Problem to work on. Find every line in the records below that contains "informar", and copy it.
Provided entries Start Marker
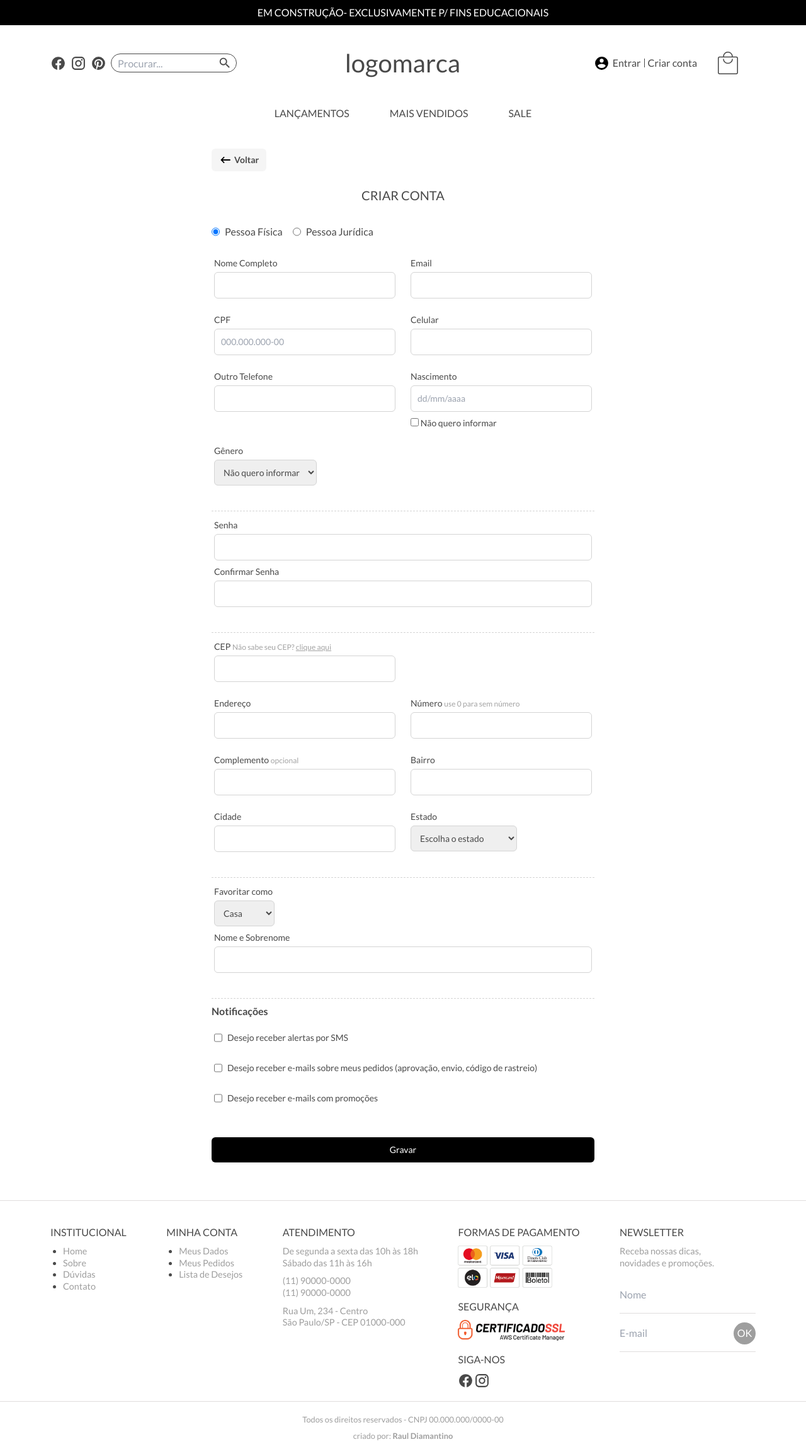
After one commit to rauldiamantino/clone-plataforma, a Node server app: page /register in a window 1280 px wide. The commit adds this page. Shown: the whole page at 63% size. Run offline with Node 20, Linux system fonts and the light colour scheme.

Commit message:
Insert pages: login and register with tailwindcss

```diff
--- a/src/public/styles/tailwind/dist/output.css
+++ b/src/public/styles/tailwind/dist/output.css
@@ -602,6 +602,36 @@ video {
   background-color: transparent;
 }
 
+.register-form-col {
+  display: flex;
+  flex-direction: column;
+  gap: 0.25rem;
+  border-radius: 0.375rem;
+  padding-top: 0.75rem;
+  padding-bottom: 0.75rem;
+  font-size: 0.875rem;
+  line-height: 1.25rem;
+}
+
+@media (min-width: 1024px) {
+  .register-form-col {
+    padding: 0.25rem;
+  }
+
+  .register-form-col:hover {
+    --tw-bg-opacity: 1;
+    background-color: rgb(254 249 195 / var(--tw-bg-opacity));
+  }
+}
+
+.register-form-col-input {
+  border-radius: 0.375rem;
+  border-width: 1px;
+  --tw-border-opacity: 1;
+  border-color: rgb(212 212 212 / var(--tw-border-opacity));
+  padding: 0.625rem;
+}
+
 .static {
   position: static;
 }
@@ -622,12 +652,82 @@ video {
   z-index: 50;
 }
 
+.m-5 {
+  margin: 1.25rem;
+}
+
+.mx-auto {
+  margin-left: auto;
+  margin-right: auto;
+}
+
+.mx-2\.5 {
+  margin-left: 0.625rem;
+  margin-right: 0.625rem;
+}
+
+.mx-2 {
+  margin-left: 0.5rem;
+  margin-right: 0.5rem;
+}
+
+.mx-3 {
+  margin-left: 0.75rem;
+  margin-right: 0.75rem;
+}
+
+.mx-4 {
+  margin-left: 1rem;
+  margin-right: 1rem;
+}
+
+.mt-1 {
+  margin-top: 0.25rem;
+}
+
+.mt-8 {
+  margin-top: 2rem;
+}
+
+.mb-2 {
+  margin-bottom: 0.5rem;
+}
+
+.mt-4 {
+  margin-top: 1rem;
+}
+
+.ml-4 {
+  margin-left: 1rem;
+}
+
+.mb-4 {
+  margin-bottom: 1rem;
+}
+
+.mt-6 {
+  margin-top: 1.5rem;
+}
+
+.mt-9 {
+  margin-top: 2.25rem;
+}
+
 .flex {
   display: flex;
 }
 
 .hidden {
   display: none;
+}
+
+.h-min {
+  height: -moz-min-content;
+  height: min-content;
+}
+
+.h-5 {
+  height: 1.25rem;
 }
 
 .h-10 {
@@ -642,6 +742,27 @@ video {
   height: 100%;
 }
 
+.w-full {
+  width: 100%;
+}
+
+.w-screen {
+  width: 100vw;
+}
+
+.w-9\/12 {
+  width: 75%;
+}
+
+.w-5 {
+  width: 1.25rem;
+}
+
+.w-min {
+  width: -moz-min-content;
+  width: min-content;
+}
+
 .w-10 {
   width: 2.5rem;
 }
@@ -650,12 +771,36 @@ video {
   width: 13rem;
 }
 
+.cursor-pointer {
+  cursor: pointer;
+}
+
 .list-disc {
   list-style-type: disc;
 }
 
+.flex-row {
+  flex-direction: row;
+}
+
 .flex-col {
   flex-direction: column;
+}
+
+.items-center {
+  align-items: center;
+}
+
+.gap-2 {
+  gap: 0.5rem;
+}
+
+.gap-1 {
+  gap: 0.25rem;
+}
+
+.gap-3 {
+  gap: 0.75rem;
 }
 
 .divide-y > :not([hidden]) ~ :not([hidden]) {
@@ -669,8 +814,52 @@ video {
   border-color: rgb(209 213 219 / var(--tw-divide-opacity));
 }
 
+.self-start {
+  align-self: flex-start;
+}
+
 .overflow-y-auto {
   overflow-y: auto;
+}
+
+.rounded-md {
+  border-radius: 0.375rem;
+}
+
+.border {
+  border-width: 1px;
+}
+
+.border-t {
+  border-top-width: 1px;
+}
+
+.border-b {
+  border-bottom-width: 1px;
+}
+
+.border-dashed {
+  border-style: dashed;
+}
+
+.border-neutral-300 {
+  --tw-border-opacity: 1;
+  border-color: rgb(212 212 212 / var(--tw-border-opacity));
+}
+
+.border-black {
+  --tw-border-opacity: 1;
+  border-color: rgb(0 0 0 / var(--tw-border-opacity));
+}
+
+.bg-neutral-100 {
+  --tw-bg-opacity: 1;
+  background-color: rgb(245 245 245 / var(--tw-bg-opacity));
+}
+
+.bg-black {
+  --tw-bg-opacity: 1;
+  background-color: rgb(0 0 0 / var(--tw-bg-opacity));
 }
 
 .bg-white {
@@ -683,6 +872,97 @@ video {
   background-color: rgb(73 73 73 / var(--tw-bg-opacity));
 }
 
+.bg-red-500 {
+  --tw-bg-opacity: 1;
+  background-color: rgb(239 68 68 / var(--tw-bg-opacity));
+}
+
+.bg-blue-500 {
+  --tw-bg-opacity: 1;
+  background-color: rgb(59 130 246 / var(--tw-bg-opacity));
+}
+
+.bg-gradient-to-b {
+  background-image: linear-gradient(to bottom, var(--tw-gradient-stops));
+}
+
+.bg-gradient-to-t {
+  background-image: linear-gradient(to top, var(--tw-gradient-stops));
+}
+
+.from-black {
+  --tw-gradient-from: #000;
+  --tw-gradient-to: rgb(0 0 0 / 0);
+  --tw-gradient-stops: var(--tw-gradient-from), var(--tw-gradient-to);
+}
+
+.from-black\/10 {
+  --tw-gradient-from: rgb(0 0 0 / 0.1);
+  --tw-gradient-to: rgb(0 0 0 / 0);
+  --tw-gradient-stops: var(--tw-gradient-from), var(--tw-gradient-to);
+}
+
+.to-black\/80 {
+  --tw-gradient-to: rgb(0 0 0 / 0.8);
+}
+
+.to-white {
+  --tw-gradient-to: #fff;
+}
+
+.p-1 {
+  padding: 0.25rem;
+}
+
+.p-4 {
+  padding: 1rem;
+}
+
+.px-2\.5 {
+  padding-left: 0.625rem;
+  padding-right: 0.625rem;
+}
+
+.px-2 {
+  padding-left: 0.5rem;
+  padding-right: 0.5rem;
+}
+
+.px-1\.5 {
+  padding-left: 0.375rem;
+  padding-right: 0.375rem;
+}
+
+.px-1 {
+  padding-left: 0.25rem;
+  padding-right: 0.25rem;
+}
+
+.py-2\.5 {
+  padding-top: 0.625rem;
+  padding-bottom: 0.625rem;
+}
+
+.px-3 {
+  padding-left: 0.75rem;
+  padding-right: 0.75rem;
+}
+
+.py-2 {
+  padding-top: 0.5rem;
+  padding-bottom: 0.5rem;
+}
+
+.py-5 {
+  padding-top: 1.25rem;
+  padding-bottom: 1.25rem;
+}
+
+.px-4 {
+  padding-left: 1rem;
+  padding-right: 1rem;
+}
+
 .px-6 {
   padding-left: 1.5rem;
   padding-right: 1.5rem;
@@ -693,14 +973,106 @@ video {
   padding-bottom: 0.25rem;
 }
 
+.pt-9 {
+  padding-top: 2.25rem;
+}
+
+.pb-7 {
+  padding-bottom: 1.75rem;
+}
+
+.pt-2 {
+  padding-top: 0.5rem;
+}
+
+.pt-1 {
+  padding-top: 0.25rem;
+}
+
+.pb-1 {
+  padding-bottom: 0.25rem;
+}
+
+.pt-3 {
+  padding-top: 0.75rem;
+}
+
+.pb-2 {
+  padding-bottom: 0.5rem;
+}
+
+.pr-2 {
+  padding-right: 0.5rem;
+}
+
+.pb-9 {
+  padding-bottom: 2.25rem;
+}
+
+.text-center {
+  text-align: center;
+}
+
+.text-xl {
+  font-size: 1.25rem;
+  line-height: 1.75rem;
+}
+
 .text-sm {
   font-size: 0.875rem;
   line-height: 1.25rem;
 }
 
+.text-xs {
+  font-size: 0.75rem;
+  line-height: 1rem;
+}
+
+.text-base {
+  font-size: 1rem;
+  line-height: 1.5rem;
+}
+
+.font-bold {
+  font-weight: 700;
+}
+
 .text-white {
   --tw-text-opacity: 1;
   color: rgb(255 255 255 / var(--tw-text-opacity));
+}
+
+.text-neutral-500 {
+  --tw-text-opacity: 1;
+  color: rgb(115 115 115 / var(--tw-text-opacity));
+}
+
+.text-blue-600 {
+  --tw-text-opacity: 1;
+  color: rgb(37 99 235 / var(--tw-text-opacity));
+}
+
+.text-black {
+  --tw-text-opacity: 1;
+  color: rgb(0 0 0 / var(--tw-text-opacity));
+}
+
+.text-neutral-400 {
+  --tw-text-opacity: 1;
+  color: rgb(163 163 163 / var(--tw-text-opacity));
+}
+
+.underline {
+  text-decoration-line: underline;
+}
+
+.hover\:bg-neutral-200:hover {
+  --tw-bg-opacity: 1;
+  background-color: rgb(229 229 229 / var(--tw-bg-opacity));
+}
+
+.hover\:no-underline:hover {
+  text-decoration-line: none;
 }
 
 @media (min-width: 1024px) {
@@ -742,6 +1114,33 @@ video {
     transition-duration: 300ms;
   }
 
+  .lg\:mx-auto {
+    margin-left: auto;
+    margin-right: auto;
+  }
+
+  .lg\:mx-0 {
+    margin-left: 0px;
+    margin-right: 0px;
+  }
+
+  .lg\:my-4 {
+    margin-top: 1rem;
+    margin-bottom: 1rem;
+  }
+
+  .lg\:mt-3 {
+    margin-top: 0.75rem;
+  }
+
+  .lg\:mb-3 {
+    margin-bottom: 0.75rem;
+  }
+
+  .lg\:grid {
+    display: grid;
+  }
+
   .lg\:hidden {
     display: none;
   }
@@ -751,12 +1150,36 @@ video {
     height: min-content;
   }
 
+  .lg\:w-5\/12 {
+    width: 41.666667%;
+  }
+
   .lg\:w-full {
     width: 100%;
   }
 
+  .lg\:w-7\/12 {
+    width: 58.333333%;
+  }
+
+  .lg\:w-8\/12 {
+    width: 66.666667%;
+  }
+
+  .lg\:w-10\/12 {
+    width: 83.333333%;
+  }
+
+  .lg\:w-1\/2 {
+    width: 50%;
+  }
+
   .lg\:list-none {
     list-style-type: none;
+  }
+
+  .lg\:grid-cols-2 {
+    grid-template-columns: repeat(2, minmax(0, 1fr));
   }
 
   .lg\:flex-row {
@@ -767,9 +1190,69 @@ video {
     justify-content: center;
   }
 
+  .lg\:gap-4 {
+    gap: 1rem;
+  }
+
   .lg\:divide-y-0 > :not([hidden]) ~ :not([hidden]) {
     --tw-divide-y-reverse: 0;
     border-top-width: calc(0px * calc(1 - var(--tw-divide-y-reverse)));
     border-bottom-width: calc(0px * var(--tw-divide-y-reverse));
   }
+
+  .lg\:rounded-md {
+    border-radius: 0.375rem;
+  }
+
+  .lg\:border {
+    border-width: 1px;
+  }
+
+  .lg\:border-neutral-300 {
+    --tw-border-opacity: 1;
+    border-color: rgb(212 212 212 / var(--tw-border-opacity));
+  }
+
+  .lg\:px-1 {
+    padding-left: 0.25rem;
+    padding-right: 0.25rem;
+  }
+
+  .lg\:py-2 {
+    padding-top: 0.5rem;
+    padding-bottom: 0.5rem;
+  }
+
+  .lg\:px-0 {
+    padding-left: 0px;
+    padding-right: 0px;
+  }
+
+  .lg\:py-3\.5 {
+    padding-top: 0.875rem;
+    padding-bottom: 0.875rem;
+  }
+
+  .lg\:py-3 {
+    padding-top: 0.75rem;
+    padding-bottom: 0.75rem;
+  }
+
+  .lg\:pt-4 {
+    padding-top: 1rem;
+  }
+
+  .lg\:text-center {
+    text-align: center;
+  }
+
+  .lg\:text-sm {
+    font-size: 0.875rem;
+    line-height: 1.25rem;
+  }
+
+  .lg\:hover\:bg-yellow-100:hover {
+    --tw-bg-opacity: 1;
+    background-color: rgb(254 249 195 / var(--tw-bg-opacity));
+  }
 }
--- a/src/server.js
+++ b/src/server.js
@@ -20,5 +20,13 @@ app.get("/sale", function (req, res) {
      res.render("pages/sale");
 });
 
+app.get("/login", function (req, res) {
+     res.render("pages/login");
+});
+
+app.get("/register", function (req, res) {
+     res.render("pages/register");
+});
+
 app.listen(8080); //charge all the express
 console.log("Server ON");
--- /dev/null
+++ b/src/views/pages/register.ejs
@@ -0,0 +1,187 @@
+<!DOCTYPE html>
+
+<!-- HEAD -->
+<%- include('../partials/head', {title: 'Clone Plataforma'}); %>
+
+<body>
+    <!-- HEADER -->
+    <%- include('../partials/header'); %>
+
+       <!-- MAIN -->
+       <main>
+        <div class="register-top-button w-full px-4 mt-9 lg:w-1/2 lg:mx-auto">
+            <a href="/" class="hover:no-underline">
+                <button class="py-2 px-3 self-start mb-4 bg-neutral-100 hover:bg-neutral-200 text-xs lg:text-sm font-bold rounded-md flex items-center gap-1">
+                    <img src="./images/arrow-back.svg" class="w-5 h-5">
+                    Voltar
+                </button>
+            </a>
+        </div>
+
+        <form action="" class="register-form flex flex-col gap-2 px-4 mt-6 lg:w-1/2 mx-auto">
+            <h1 class="text-center text-xl pb-2">CRIAR CONTA</h1>
+            <div class="register-form-radio flex gap-2 lg:my-4">
+                <input type="radio" name="register-form-radio-type" id="register-form-radio-physical-person" checked>
+                <label for="physical-person" class="pr-2">Pessoa Física</label>
+                <input type="radio" name="register-form-radio-type" id="register-form-radio-legal-person">
+                <label for="legal-person">Pessoa Jurídica</label>
+            </div>
+
+            <div class="register-form-personal-data pb-9 border-b border-neutral-300 border-dashed lg:grid lg:grid-cols-2 lg:gap-4">
+                <div class="register-form-col">
+                    <label for="physicalPerson">Nome Completo</label>
+                    <input type="text" name="register-form-personal-name" id="register-form-personal-name-full-name" class="register-form-col-input">
+                </div>
+                <div class="register-form-col">
+                    <label for="register-form-personal-email">Email</label>
+                    <input type="email" name="register-form-personal-email" id="register-form-personal-email" class="register-form-col-input">
+                </div>
+                <div class="register-form-col">
+                    <label for="register-form-personal-cpf">CPF</label>
+                    <input type="text" name="register-form-personal-cpf" id="register-form-personal-cpf" class="register-form-col-input" placeholder="000.000.000-00">
+                </div>
+                <div class="register-form-col">
+                    <label for="register-form-personal-cell">Celular</label>
+                    <input type="text" name="register-form-personal-cell" id="register-form-personal-cell" class="register-form-col-input">
+                </div>
+                <div class="register-form-col">
+                    <label for="register-form-personal-other-phone">Outro Telefone</label>
+                    <input type="text" name="register-form-personal-other-phone" id="register-form-personal-other-phone" class="register-form-col-input">
+                </div>
+                <div class="register-form-col">
+                    <label for="register-form-personal-birth-date">Nascimento</label>
+                    <input type="text" name="register-form-personal-birth-date" id="register-form-personal-birth-date"  class="register-form-col-input" placeholder="dd/mm/aaaa">
+                    <div class="pt-1">
+                        <input type="checkbox" name="register-form-personal-no-birth-date" id="register-form-personal-no-birth-date">
+                        <label for="register-form-personal-no-birth-date">Não quero informar</label>
+                    </div>
+                </div>
+                <div class="register-form-col">
+                    <label for="register-form-personal-genre">Gênero</label>
+                    <select name="register-form-personal-genre" id="register-form-personal-genre" class="register-form-col-input w-min">
+                        <option value="not">Não quero informar</option>
+                        <option value="masculine">Masculino</option>
+                        <option value="feminine">Feminino</option>
+                    </select>
+                </div>
+            </div>
+
+            <div class="register-form-personal-password pb-9 border-b border-neutral-300 border-dashed">
+                <div class="register-form-col">
+                    <label for="register-form-passord">Senha</label>
+                    <input type="password" name="register-form-passord" id="register-form-passord" class="register-form-col-input">
+                </div>
+                <div class="register-form-col">
+                    <label for="register-form-passord-confirm">Confirmar Senha</label>
+                    <input type="password" name="register-form-passord-confirm" id="register-form-passord-confirm" class="register-form-col-input">
+                </div>
+            </div>
+
+            <div class="register-form-personal-address pb-9 border-b border-neutral-300 border-dashed lg:grid lg:grid-cols-2 lg:gap-4">
+                <div class="register-form-col">
+                    <label for="register-form-cep">CEP <span class=" text-xs text-neutral-400">Não sabe seu CEP? <a class="underline">clique aqui</a></span></label>
+                    <input type="text" name="register-form-cep" id="register-form-cep" class="register-form-col-input">
+                </div>
+                <div>
+                </div>
+                <div class="register-form-col">
+                    <label for="register-form-address">Endereço</label>
+                    <input type="text" name="register-form-address" id="register-form-address" class="register-form-col-input">
+                </div>
+                <div class="register-form-col">
+                    <label for="register-form-address-number">Número <span class="text-xs text-neutral-400"> use 0 para sem número</span></label>
+                    <input type="text" name="register-form-address-number" id="register-form-address-number" class="register-form-col-input">
+                </div>
+                <div class="register-form-col">
+                    <label for="register-form-address-complement">Complemento <span class="text-xs text-neutral-400"> opcional</span></label>
+                    <input type="text" name="register-form-address-complement" id="register-form-address-complement" class="register-form-col-input">
+                </div>
+                <div class="register-form-col">
+                    <label for="register-form-address-district">Bairro</label>
+                    <input type="text" name="register-form-address-district" id="register-form-address-district" class="register-form-col-input">
+                </div>
+                <div class="register-form-col">
+                    <label for="register-form-address-city">Cidade</label>
+                    <input type="text" name="register-form-address-city" id="register-form-address-city" class="register-form-col-input">
+                </div>
+                <div class="register-form-col">
+                    <label for="register-form-address-state">Estado</label>
+                    <select name="register-form-address-state" id="register-form-address-state" class="register-form-col-input w-min">
+                        <option value="select">Escolha o estado</option>
+                        <option value="acre">Acre</option>
+                        <option value="alagoas">Alagoas</option>
+                        <option value="amapa">Amapá</option>
+                        <option value="amazonas">Amazonas</option>
+                        <option value="bahia">Bahia</option>
+                        <option value="ceará">Ceará</option>
+                        <option value="espirito-santo">Espírito Santo</option>
+                        <option value="goias">Goiás</option>
+                        <option value="maranhao">Maranhão</option>
+                        <option value="mato-grosso">Mato Grosso</option>
+                        <option value="mato-grosso-do-sul">Mato Grosso do Sul</option>
+                        <option value="minas-gerais">Minas Gerais</option>
+                        <option value="para">Pará</option>
+                        <option value="paraiba">Paraíba</option>
+                        <option value="parana">Paraná</option>
+                        <option value="pernambuco">Pernambuco</option>
+                        <option value="piaui">Piauí</option>
+                        <option value="rio-de-janeiro">Rio de Janeiro</option>
+                        <option value="rio-grande-do-Norte">Rio Grande do Norte</option>
+                        <option value="">Rio Grande do Sul</option>
+                        <option value="rondonia">Rondônia</option>
+                        <option value="roraima">Roraima</option>
+                        <option value="santa-catarina">Santa Catarina</option>
+                        <option value="sao-paulo">São Paulo</option>
+                        <option value="sergipe">Sergipe</option>
+                        <option value="tocantis">Tocantins</option>
+                        <option value="distrito-federal">Distrito Federal</option>
+                    </select>
+                </div>
+            </div>
+
+            <div class="register-form-personal-address-favorite pb-9 border-b border-neutral-300 border-dashed">
+                <div class="register-form-col">
+                    <label for="register-form-address-favorite">Favoritar como</label>
+                    <select name="register-form-address-favorite" id="register-form-address-favorite" class="register-form-col-input w-min">
+                        <option value="home">Casa</option>
+                        <option value="work">Trabalho</option>
+                        <option value="other">Outro</option>
+                    </select>
+                </div>
+
+                <div class="register-form-col">
+                    <label for="register-form-address-full-name">Nome e Sobrenome</label>
+                    <input type="text" name="register-form-address-full-name" id="register-form-address-full-name" class="register-form-col-input">
+                </div>
+            </div>
+
+            <div class="register-form-notifications">
+                <div class="flex flex-col gap-3">
+                    <h3 class="font-bold text-base">Notificações</h3>
+                    <div class="register-form-col py-2 flex flex-row gap-2">
+                        <input type="checkbox" name="register-form-notifications-sms" id="register-form-personal-notifications-sms">
+                        <label for="register-form-personal-notifications-sms">Desejo receber alertas por SMS</label>
+                    </div>
+                    <div class="register-form-col py-2 flex flex-row gap-2">
+                        <input type="checkbox" name="register-form-notifications-status" id="register-form-personal-notifications-status">
+                        <label for="register-form-personal-notifications-status">Desejo receber e-mails sobre meus pedidos (aprovação, envio, código de rastreio)</label>
+                    </div>
+                    <div class="register-form-col py-2 flex flex-row gap-2">
+                        <input type="checkbox" name="register-form-notifications-promotions" id="register-form-personal-notifications-promotions">
+                        <label for="register-form-personal-notifications-promotions">Desejo receber e-mails com promoções</label>
+                    </div>
+
+                    <button class="bg-black text-white text-sm py-2.5 mt-8 w-full border-1 border-black rounded-md">Gravar</button>
+                </div>
+            </div>
+        </form>
+       </main>
+
+       <!-- FOOTER -->
+       <%- include('../partials/footer'); %>
+
+       <!-- SCRIPTS -->
+       <%- include('../partials/scripts'); %>
+ </body>
+
+</html>
--- a/src/views/partials/header.ejs
+++ b/src/views/partials/header.ejs
@@ -24,13 +24,13 @@
       <div id="header-right-box">
          <!-- HEADER ACCOUNT -->
          <div id="account">
-            <a href="" id="link-account"><img src="./images/account-circle.svg" alt="Entrar"></a>
+            <a href="/login" id="link-account"><img src="./images/account-circle.svg" alt="Entrar"></a>
             <ul id="account-list">
                <li>
-                  <a href="">Entrar</a>
+                  <a href="/login">Entrar</a>
                </li>
                <li>
-                  <a href="">Criar conta</a>
+                  <a href="/register">Criar conta</a>
                </li>
             </ul>
          </div>
```
Also changed, not shown: src/public/styles/tailwind/input.css (+8 -0 lines), src/views/pages/login.ejs (added, +50 -0 lines), src/public/images/arrow-back.svg (added).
Provided entries End Marker
Solution to the exercise.
+                        <label for="register-form-personal-no-birth-date">Não quero informar</label>
+                        <option value="not">Não quero informar</option>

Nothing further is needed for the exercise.